THREAD-LEAVED BEARDTONGUE


Higher Taxonomy
Family: PlantaginaceaeView DescriptionDichotomous Key
Common Name: PLANTAIN FAMILY
Habit: Annual to shrub, some aquatic. Leaf: basal or cauline, alternate or opposite (whorled), simple, entire to dentate or lobed, venation generally pinnate; stipules 0. Inflorescence: raceme, spike, or flowers axillary in 1--few-flowered clusters; flowers few to many, each subtended by 1 bract. Flower: unisexual or bisexual, radial or bilateral; sepals 4--5, generally fused at base; corolla 4--5-lobed, scarious or not, persistent or not, generally 2-lipped, upper lip generally 2-lobed, lower generally 3-lobed, spur present or not, tube sac-like at base or not; stamens 2 or 4, alternate corolla lobes, epipetalous, staminode 0 or 1--2, anthers opening by 2 slits; ovary superior, [1]2--4-chambered, style 1, stigma lobes 0 or 2. Fruit: generally a capsule, septicidal, loculicidal, circumscissile, or dehiscing by terminal slits or pores.
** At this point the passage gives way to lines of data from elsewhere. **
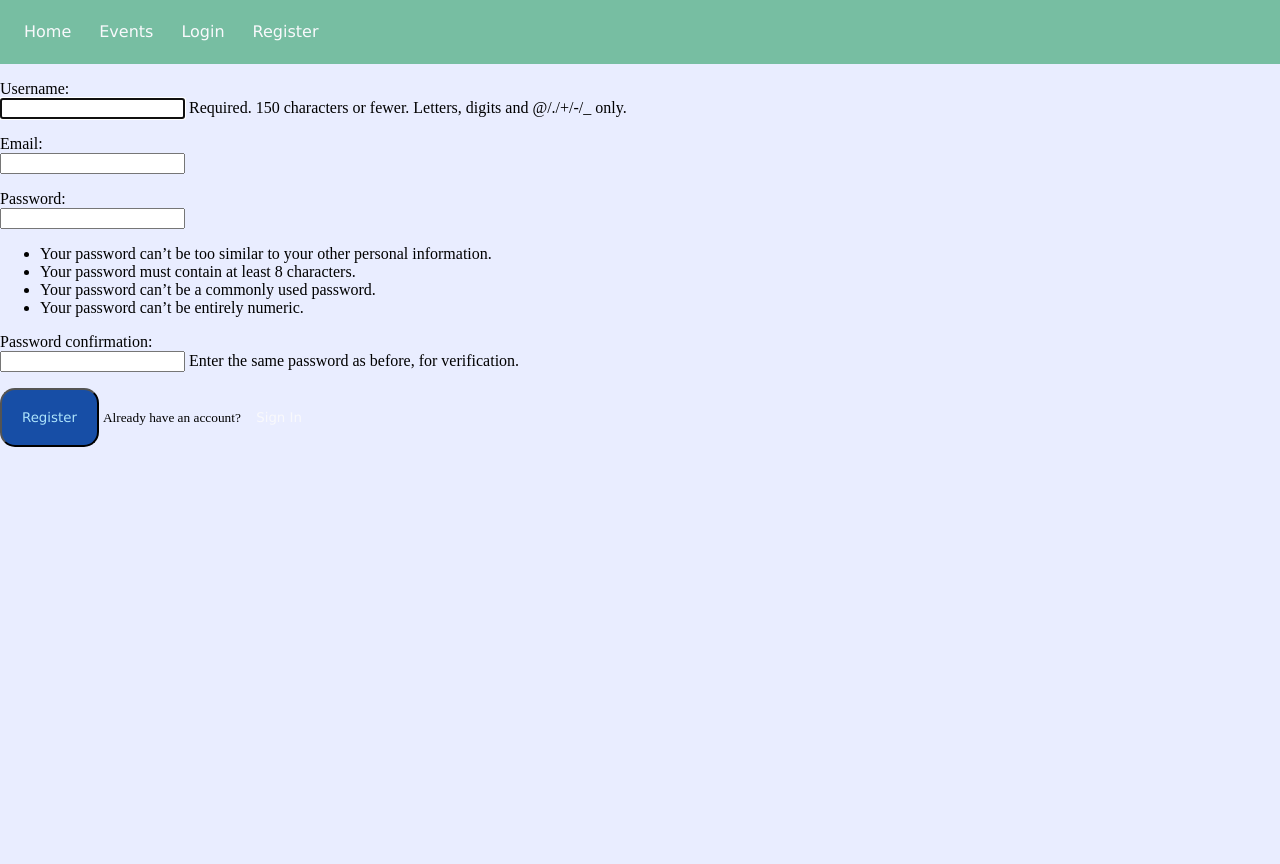
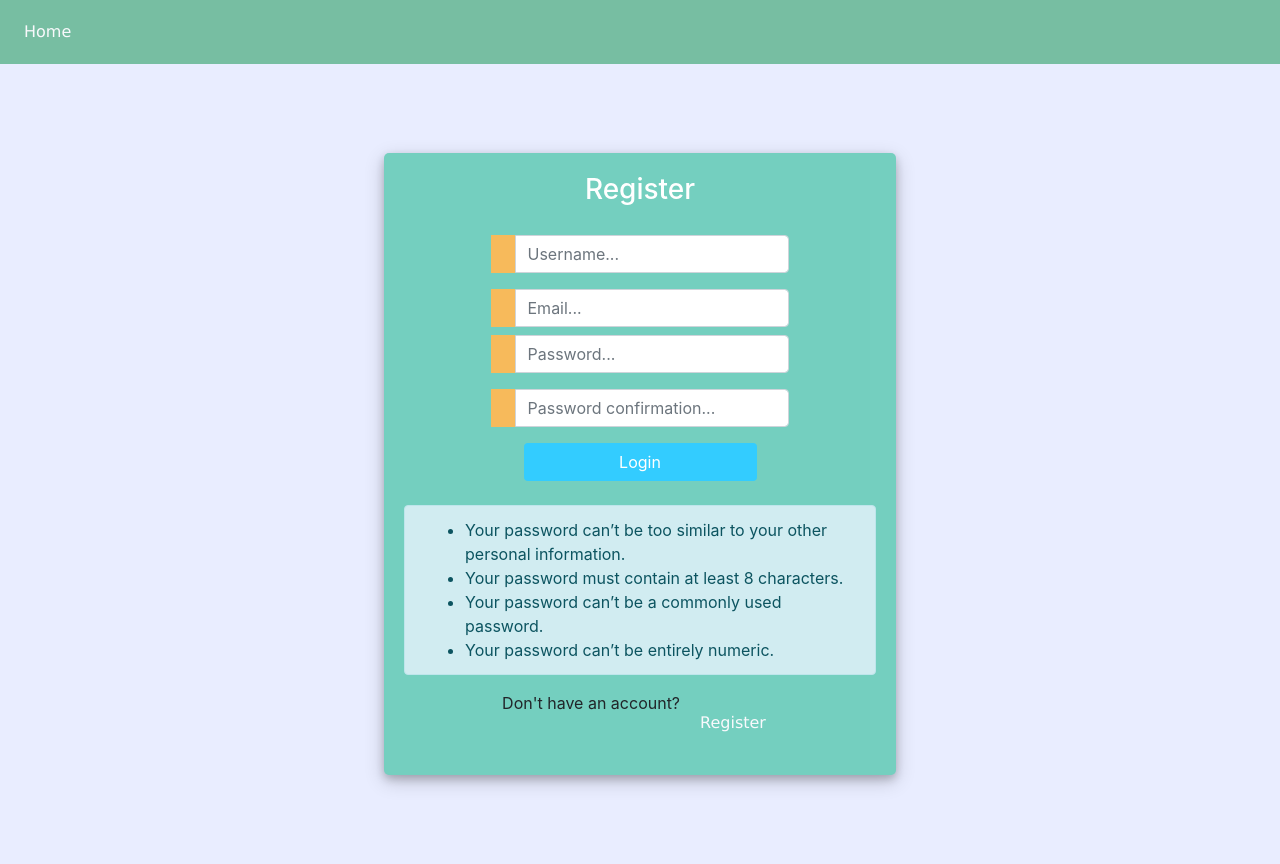
Before and after one commit to odedtep/to-do, a Django app: page /register/ in a window 1280 px wide. Before the commit the page ends 447 px from the top, so only its background shows below. Run offline with Django 5.2, Linux system fonts and the light colour scheme; some libraries are stand-ins or nearby versions.

Commit message:
final update for register and login

```diff
--- a/events/static/css/styles.css
+++ b/events/static/css/styles.css
@@ -92,7 +92,7 @@ label {
         }
 
         .user_card {
-            width: 350px;
+            width: 40%;
             margin-top: auto;
             margin-bottom: auto;
             background: #74cfbf;
@@ -100,7 +100,7 @@ label {
             display: flex;
             justify-content: center;
             flex-direction: column;
-            padding: 10px;
+            padding: 20px;
             box-shadow: 0 4px 8px 0 rgba(0, 0, 0, 0.2), 0 6px 20px 0 rgba(0, 0, 0, 0.19);
             -webkit-box-shadow: 0 4px 8px 0 rgba(0, 0, 0, 0.2), 0 6px 20px 0 rgba(0, 0, 0, 0.19);
             -moz-box-shadow: 0 4px 8px 0 rgba(0, 0, 0, 0.2), 0 6px 20px 0 rgba(0, 0, 0, 0.19);
--- a/users2/Templates/register.html
+++ b/users2/Templates/register.html
@@ -1,15 +1,73 @@
-{% extends 'base.html' %}
+<!DOCTYPE html>
+{% load static %}
+<head>
+    <title>Login</title>
+    <link rel="stylesheet" href="https://stackpath.bootstrapcdn.com/bootstrap/4.1.3/css/bootstrap.min.css">
+    <link rel="stylesheet" href="{% static 'css/styles.css' %}">
+</head>
+<body>
+<nav>
+    <a href="{% url 'home' %}">Home</a>
+</nav>
 
+<div class="d-flex justify-content-center h-100">
+    <div class="user_card">
+        <div class="d-flex justify-content-center">
+            <h3 id="form-title">Register</h3>
+        </div>
+        <div class="d-flex justify-content-center form_container">
+            <form method="POST" action="">
+                 {% csrf_token %}
+                <div class="input-group mb-3">
+                    <div class="input-group-append">
+                        <span class="input-group-text"></span>
+                    </div>
+                    <input type="text" name="username" placeholder="Username..." class="form-control">
+                </div>
+                <div class="input-group mb-2">
+                    <div class="input-group-append">
+                        <span class="input-group-text"></span>
+                    </div>
+                    <input type="password" name="email" placeholder="Email..." class="form-control">
+                </div>
+               <div class="input-group mb-3">
+                    <div class="input-group-append">
+                        <span class="input-group-text"></span>
+                    </div>
+                    <input type="text" name="username" placeholder="Password..." class="form-control">
+                </div>
+        <div class="input-group mb-3">
+                    <div class="input-group-append">
+                        <span class="input-group-text"></span>
+                    </div>
+                    <input type="text" name="username" placeholder="Password confirmation..." class="form-control">
+                </div>
 
-{% block title %} Create an Account {% endblock %}
+                <div class="d-flex justify-content-center mt-3 login_container">
+                    <input class="btn login_btn" type="submit" value="Login">
+                </div>
+            </form>
 
-{% block content %}
-    <form  method="POST" class="form-group">
-    {% csrf_token %}
-    {{form.as_p }}
-          <button type="Submit" class="btn brn-success">Register</button>
+        </div>
+ {% if messages %}
+        {% for message in messages %}
+            <div class="alert alert-{{ message.tags }}">{{ message }}</div>
+        {% endfor %}
+    {% endif %}
+       <div class="mt-4">
+            <div class="alert alert-info">
+                <ul class="mb-0">
+                    <li>Your password can’t be too similar to your other personal information.</li>
+                    <li>Your password must contain at least 8 characters.</li>
+                    <li>Your password can’t be a commonly used password.</li>
+                    <li>Your password can’t be entirely numeric.</li>
+                </ul>
+            </div>
+            <div class="d-flex justify-content-center links mt-3">
+                Don't have an account? <a href="{% url 'register' %}" class="ml-2">Register</a>
+            </div>
 
-          <small class="text-muted ml-3" >Already have an account? <a href="{% url 'login' %}">Sign In</a></small>
-    </form>
-
-{% endblock %}
+        </div>
+    </div>
+</div>
+</body>
```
Genera In Family: 110 genera, +- 2000 species: worldwide, especially temperate. Note: Veronicaceae sensu Olmstead et al. Recently treated to include Callitrichaceae, Hippuridaceae, and most non-parasitic California genera of Scrophulariaceae (except Buddleja, Diplacus, Erythranthe, Limosella, Mimetanthe, Mimulus, Myoporum, Scrophularia, Verbascum). California Maurandya moved to Holmgrenanthe and Maurandella. Limnophila ×ludoviciana Thieret an occasional agricultural weed in rice fields. Hebe ×franciscana (Eastw.) Souster, Hebe speciosa (R. Cunn.) Andersen only cultivated.
eFlora Treatment Author: Margriet Wetherwax, except as noted
Scientific Editor: Robert Patterson, Bruce G. Baldwin.
Genus: PenstemonView DescriptionDichotomous Key


Common Name: BEARDTONGUE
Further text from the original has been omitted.